cups a tadpole in his uncertain hands.
Just an hour earlier, the biologist determined that an artificial
eyeball had indeed connected itself to this tadpole’s optic nerve, and
now Asashima rushes blindly through his own front door, to show this odd
miracle to his American wife.
"Ta da i ma," he announces. "I am home."
He blurts out the good news, forgetting to offer his wife a polite
Emmie, holding a thick white towel, looks into her husband’s cupped
hands, and after a moment asks, "Where is the other eye?"
"Here." Asashima, careful not to spill any of the small puddle of
water that sustains the tadpole’s life, must point with his
white-bearded chin. "Here it is."
"No," Emmie scolds. "The one he was born with?"
"We removed it." Asashima’s voice drops in volume. "For science."
"And where did this eye come from?"
"An embryo." His voice grows even softer. "From the cells of an
"And why did you do that?"
"Why would they?"
Asashima winces, then brushes past his wife, hurries to the back of
the house, drops the creature and the remaining water into a small
Emmie follows, uses her towel to wipe a minor spill.
"The tadpole can see," Asashima pleads. "Do you understand? This
tadpole with the artificial eye can see as well as you or I."
"Yes, love," Emmie answers. "You have blinded the tadpole, and now he
can see. Are you happy now? Dinner is ready."
Dinty W. Moore has
worked as a documentary filmmaker, professional modern dancer,
wire-service journalist, and college creative writing professor. He has

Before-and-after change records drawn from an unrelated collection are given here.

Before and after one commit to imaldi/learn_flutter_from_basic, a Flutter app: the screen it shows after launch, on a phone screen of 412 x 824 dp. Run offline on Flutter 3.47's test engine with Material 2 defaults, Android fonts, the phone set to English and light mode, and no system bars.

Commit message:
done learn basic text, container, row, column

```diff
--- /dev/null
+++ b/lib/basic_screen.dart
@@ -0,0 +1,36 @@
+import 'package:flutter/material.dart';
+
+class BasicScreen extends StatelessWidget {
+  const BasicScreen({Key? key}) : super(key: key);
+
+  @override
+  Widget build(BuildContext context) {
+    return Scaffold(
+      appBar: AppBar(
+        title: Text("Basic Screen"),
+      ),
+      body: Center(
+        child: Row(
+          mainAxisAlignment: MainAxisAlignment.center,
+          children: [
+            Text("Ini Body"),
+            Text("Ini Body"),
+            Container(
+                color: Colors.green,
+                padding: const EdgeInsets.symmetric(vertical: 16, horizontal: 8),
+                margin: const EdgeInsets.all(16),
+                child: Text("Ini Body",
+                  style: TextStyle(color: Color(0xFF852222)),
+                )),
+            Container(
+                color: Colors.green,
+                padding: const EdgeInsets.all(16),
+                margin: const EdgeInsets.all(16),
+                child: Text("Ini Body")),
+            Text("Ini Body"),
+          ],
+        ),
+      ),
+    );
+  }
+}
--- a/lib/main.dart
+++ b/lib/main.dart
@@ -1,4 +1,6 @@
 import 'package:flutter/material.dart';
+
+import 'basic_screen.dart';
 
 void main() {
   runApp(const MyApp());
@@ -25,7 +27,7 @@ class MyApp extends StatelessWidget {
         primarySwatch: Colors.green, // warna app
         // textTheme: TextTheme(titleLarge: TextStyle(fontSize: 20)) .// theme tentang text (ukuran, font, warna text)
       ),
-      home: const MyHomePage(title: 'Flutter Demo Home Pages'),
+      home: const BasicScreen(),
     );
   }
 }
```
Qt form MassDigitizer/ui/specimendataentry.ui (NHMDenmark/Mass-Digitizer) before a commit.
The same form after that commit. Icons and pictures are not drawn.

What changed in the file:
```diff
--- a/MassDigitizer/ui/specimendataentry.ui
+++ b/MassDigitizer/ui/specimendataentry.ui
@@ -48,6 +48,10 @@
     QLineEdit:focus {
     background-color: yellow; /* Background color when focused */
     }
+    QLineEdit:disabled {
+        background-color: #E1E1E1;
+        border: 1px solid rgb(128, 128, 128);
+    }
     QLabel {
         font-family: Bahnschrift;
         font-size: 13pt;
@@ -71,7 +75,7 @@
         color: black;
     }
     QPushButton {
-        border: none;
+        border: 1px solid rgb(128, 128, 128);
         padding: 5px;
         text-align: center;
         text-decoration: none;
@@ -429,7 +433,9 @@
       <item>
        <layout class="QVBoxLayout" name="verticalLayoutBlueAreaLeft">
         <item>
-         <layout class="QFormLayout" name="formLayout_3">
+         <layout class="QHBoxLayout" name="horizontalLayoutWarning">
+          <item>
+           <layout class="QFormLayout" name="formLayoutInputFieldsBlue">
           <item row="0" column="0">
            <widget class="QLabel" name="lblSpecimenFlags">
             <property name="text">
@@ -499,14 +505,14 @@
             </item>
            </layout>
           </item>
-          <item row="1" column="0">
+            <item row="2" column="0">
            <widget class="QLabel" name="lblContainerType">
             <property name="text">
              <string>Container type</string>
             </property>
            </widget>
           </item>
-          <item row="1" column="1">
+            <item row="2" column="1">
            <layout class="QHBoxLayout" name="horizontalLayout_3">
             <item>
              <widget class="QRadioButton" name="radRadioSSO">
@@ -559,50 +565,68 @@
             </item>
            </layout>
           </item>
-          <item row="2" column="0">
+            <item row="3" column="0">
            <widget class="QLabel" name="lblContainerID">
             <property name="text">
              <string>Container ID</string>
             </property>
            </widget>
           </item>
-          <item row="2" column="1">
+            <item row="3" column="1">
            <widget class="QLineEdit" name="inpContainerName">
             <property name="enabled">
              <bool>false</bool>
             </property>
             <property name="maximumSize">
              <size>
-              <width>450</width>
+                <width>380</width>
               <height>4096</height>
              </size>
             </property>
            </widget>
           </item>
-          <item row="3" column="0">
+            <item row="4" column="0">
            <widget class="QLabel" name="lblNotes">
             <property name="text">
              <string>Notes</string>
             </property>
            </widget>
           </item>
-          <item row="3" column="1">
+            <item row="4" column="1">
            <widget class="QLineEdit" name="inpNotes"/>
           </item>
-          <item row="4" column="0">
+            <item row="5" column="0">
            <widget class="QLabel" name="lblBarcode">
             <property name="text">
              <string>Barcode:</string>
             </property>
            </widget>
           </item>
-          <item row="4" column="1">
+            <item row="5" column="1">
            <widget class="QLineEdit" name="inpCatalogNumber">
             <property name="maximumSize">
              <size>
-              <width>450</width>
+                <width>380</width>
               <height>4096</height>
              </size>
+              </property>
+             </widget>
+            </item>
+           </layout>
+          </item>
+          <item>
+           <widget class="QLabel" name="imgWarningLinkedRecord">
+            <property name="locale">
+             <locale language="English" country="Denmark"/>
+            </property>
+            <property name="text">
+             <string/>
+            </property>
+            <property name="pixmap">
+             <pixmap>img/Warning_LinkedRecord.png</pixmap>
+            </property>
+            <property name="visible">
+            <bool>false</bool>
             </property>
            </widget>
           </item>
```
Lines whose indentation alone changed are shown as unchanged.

published fiction and poetry in numerous national literary magazines and
is the author of The Emperor’s Virtual Clothes: The Naked Truth About
Internet Culture, Toothpick Men, and The Accidental
Buddhist: Mindfulness, Enlightenment, and Sitting Still.